RECORDS FOR THIS EXERCISE

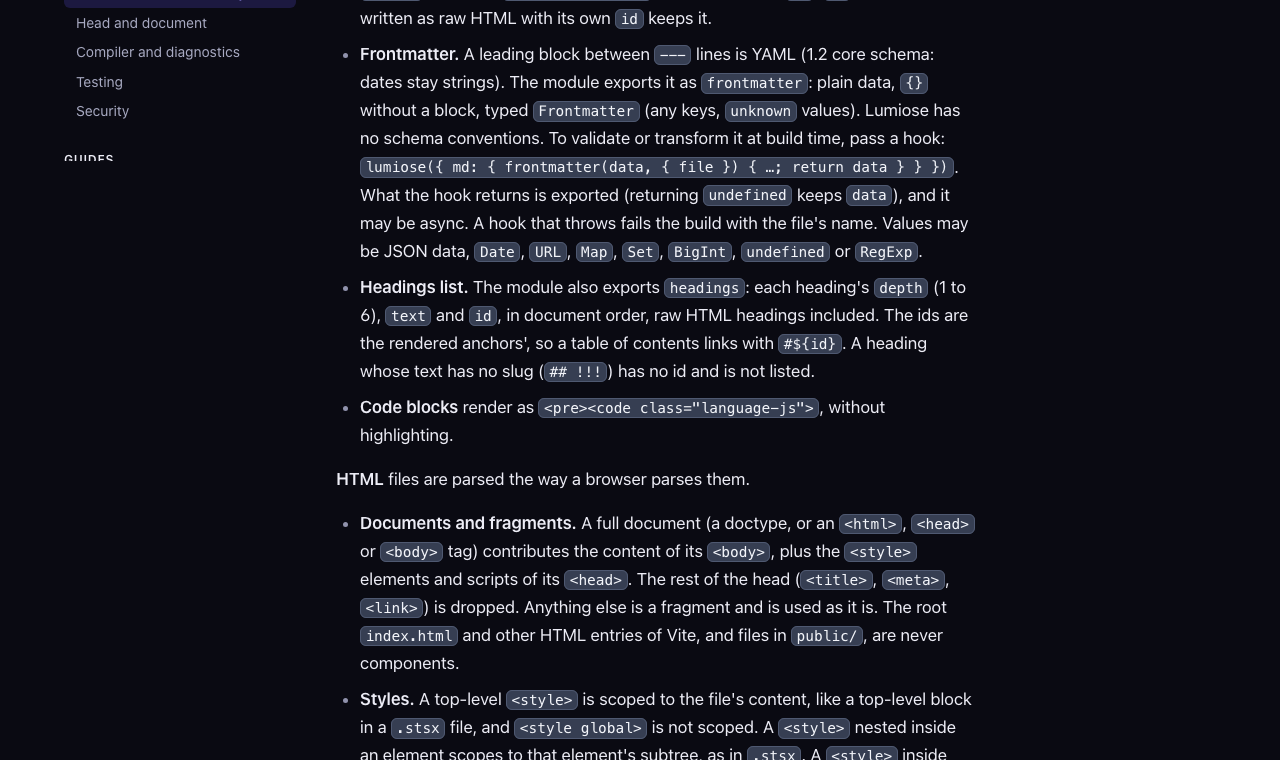
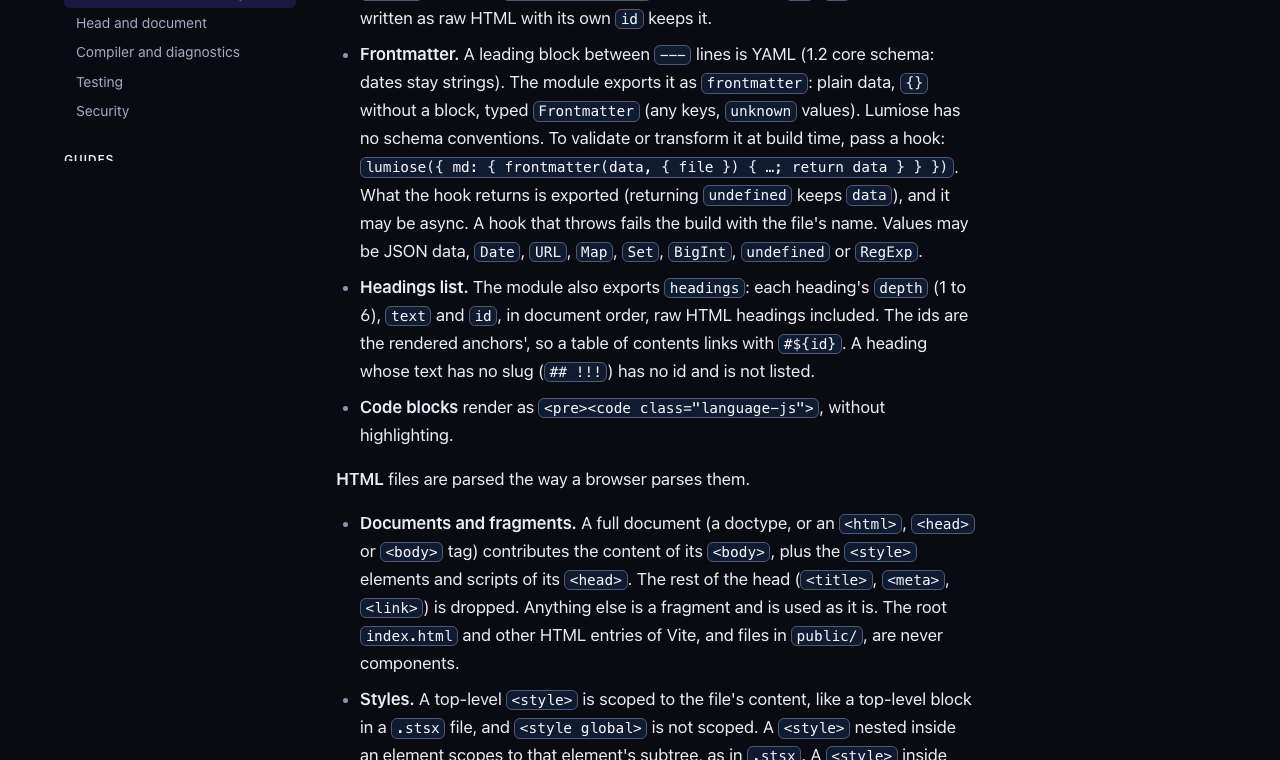
style(site-kit): inline code on the info background, slate text and border (TASK-274)

diff --git a/packages/site-kit/src/tokens.ts b/packages/site-kit/src/tokens.ts
@@ -24,7 +24,6 @@ export const light = {
   codeBg: "#f5f5fa",
   codeFg: "#1d1d2c",
   inlineCodeFg: "#161d2b",
-  inlineCodeBg: "#dce1ea",
   inlineCodeBorder: "#bcc4d2",
   infoFg: "#0a58a6",
   infoBg: "#edf4ff",
@@ -67,7 +66,6 @@ export const dark = {
   codeBg: "#10101a",
   codeFg: "#e3e3f0",
   inlineCodeFg: "#f3f5fa",
-  inlineCodeBg: "#363e52",
   inlineCodeBorder: "#4f5971",
   infoFg: "#8fc3ff",
   infoBg: "#0e1b31",
@@ -113,7 +111,7 @@ export const color = {
   shadow: "var(--lm-shadow)",
   codeBg: "var(--lm-code-bg)",
   codeFg: "var(--lm-code-fg)",
-  /** Inline code in running text: a neutral slate chip that stands out from the page. */
+  /** Inline code in running text: a slate chip on the info background, apart from body text. */
   inlineCodeFg: "var(--lm-inline-code-fg)",
   inlineCodeBg: "var(--lm-inline-code-bg)",
   inlineCodeBorder: "var(--lm-inline-code-border)",

diff --git a/backlog/tasks/task-274 - Docs-readability-short-page-summaries-noticeable-inline-code.md b/backlog/tasks/task-274 - Docs-readability-short-page-summaries-noticeable-inline-code.md
@@ -5,7 +5,7 @@ status: Done
 assignee:
   - Lux
 created_date: '2026-10-14 00:14'
-updated_date: '2026-10-14 00:29'
+updated_date: '2026-10-14 00:40'
 labels: []
 dependencies: []
 ordinal: 276000
@@ -28,4 +28,6 @@ User request 2026-10-14 (screenshots of concepts/content): page subtitles are lo
 
 <!-- SECTION:NOTES:BEGIN -->
 Lux: 50 page summaries rewritten as one plain sentence (<=150 chars, <=2 code spans; the docs index keeps the TASK-212 positioning line, errors index and getting-started were already short); they are also the meta description, search entries and lumiose docs listings. Inline code: new site-kit tokens inlineCodeFg/Bg/Border; after the user's feedback the amber tint became a neutral slate chip at about GitHub's strength (dark chip/page 1.85, text/chip 9.8:1; light text/chip 12.9:1), 0.85em, box-decoration-break: clone, code in links takes the link colour. Docs page: lead without chips (code font only), prose 1.0625rem in a 46rem column (~75 ch), list items spaced like paragraphs, muted markers. Also fixed (user report): BarChart's 4px minimum made Lumiose's 0 kB bar a sliver while Astro's 0 was empty. Checks: apps/web + cli docs + site-kit tests (50), lumiose check for web and site-kit, docs:check, oxlint, oxfmt, a11y e2e suite 31/31 after each colour change. Screenshots: ![before](../assets/task-274-docs-before-top-dark.png) ![before list](../assets/task-274-docs-before-list-dark.png) ![after](../assets/task-274-docs-after-top-dark.png) ![after list](../assets/task-274-docs-after-list-dark.png) ![after light](../assets/task-274-docs-after-list-light.png)
+
+Lux (follow-up, user feedback): inline code background is the info background (--lm-info-bg), with the slate text and border kept (text/chip 15:1 in both themes). a11y e2e 31/31; after-screenshots in backlog/assets updated.
 <!-- SECTION:NOTES:END -->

TO DO
All records above need to be returned exactly. Omit the pictures.

RESPONSE BOX
style(site-kit): inline code on the info background, slate text and border (TASK-274)

diff --git a/packages/site-kit/src/tokens.ts b/packages/site-kit/src/tokens.ts
@@ -24,7 +24,6 @@ export const light = {
   codeBg: "#f5f5fa",
   codeFg: "#1d1d2c",
   inlineCodeFg: "#161d2b",
-  inlineCodeBg: "#dce1ea",
   inlineCodeBorder: "#bcc4d2",
   infoFg: "#0a58a6",
   infoBg: "#edf4ff",
@@ -67,7 +66,6 @@ export const dark = {
   codeBg: "#10101a",
   codeFg: "#e3e3f0",
   inlineCodeFg: "#f3f5fa",
-  inlineCodeBg: "#363e52",
   inlineCodeBorder: "#4f5971",
   infoFg: "#8fc3ff",
   infoBg: "#0e1b31",
@@ -113,7 +111,7 @@ export const color = {
   shadow: "var(--lm-shadow)",
   codeBg: "var(--lm-code-bg)",
   codeFg: "var(--lm-code-fg)",
-  /** Inline code in running text: a neutral slate chip that stands out from the page. */
+  /** Inline code in running text: a slate chip on the info background, apart from body text. */
   inlineCodeFg: "var(--lm-inline-code-fg)",
   inlineCodeBg: "var(--lm-inline-code-bg)",
   inlineCodeBorder: "var(--lm-inline-code-border)",

diff --git a/backlog/tasks/task-274 - Docs-readability-short-page-summaries-noticeable-inline-code.md b/backlog/tasks/task-274 - Docs-readability-short-page-summaries-noticeable-inline-code.md
@@ -5,7 +5,7 @@ status: Done
 assignee:
   - Lux
 created_date: '2026-10-14 00:14'
-updated_date: '2026-10-14 00:29'
+updated_date: '2026-10-14 00:40'
 labels: []
 dependencies: []
 ordinal: 276000
@@ -28,4 +28,6 @@ User request 2026-10-14 (screenshots of concepts/content): page subtitles are lo
 
 <!-- SECTION:NOTES:BEGIN -->
 Lux: 50 page summaries rewritten as one plain sentence (<=150 chars, <=2 code spans; the docs index keeps the TASK-212 positioning line, errors index and getting-started were already short); they are also the meta description, search entries and lumiose docs listings. Inline code: new site-kit tokens inlineCodeFg/Bg/Border; after the user's feedback the amber tint became a neutral slate chip at about GitHub's strength (dark chip/page 1.85, text/chip 9.8:1; light text/chip 12.9:1), 0.85em, box-decoration-break: clone, code in links takes the link colour. Docs page: lead without chips (code font only), prose 1.0625rem in a 46rem column (~75 ch), list items spaced like paragraphs, muted markers. Also fixed (user report): BarChart's 4px minimum made Lumiose's 0 kB bar a sliver while Astro's 0 was empty. Checks: apps/web + cli docs + site-kit tests (50), lumiose check for web and site-kit, docs:check, oxlint, oxfmt, a11y e2e suite 31/31 after each colour change. Screenshots: ![before](../assets/task-274-docs-before-top-dark.png) ![before list](../assets/task-274-docs-before-list-dark.png) ![after](../assets/task-274-docs-after-top-dark.png) ![after list](../assets/task-274-docs-after-list-dark.png) ![after light](../assets/task-274-docs-after-list-light.png)
+
+Lux (follow-up, user feedback): inline code background is the info background (--lm-info-bg), with the slate text and border kept (text/chip 15:1 in both themes). a11y e2e 31/31; after-screenshots in backlog/assets updated.
 <!-- SECTION:NOTES:END -->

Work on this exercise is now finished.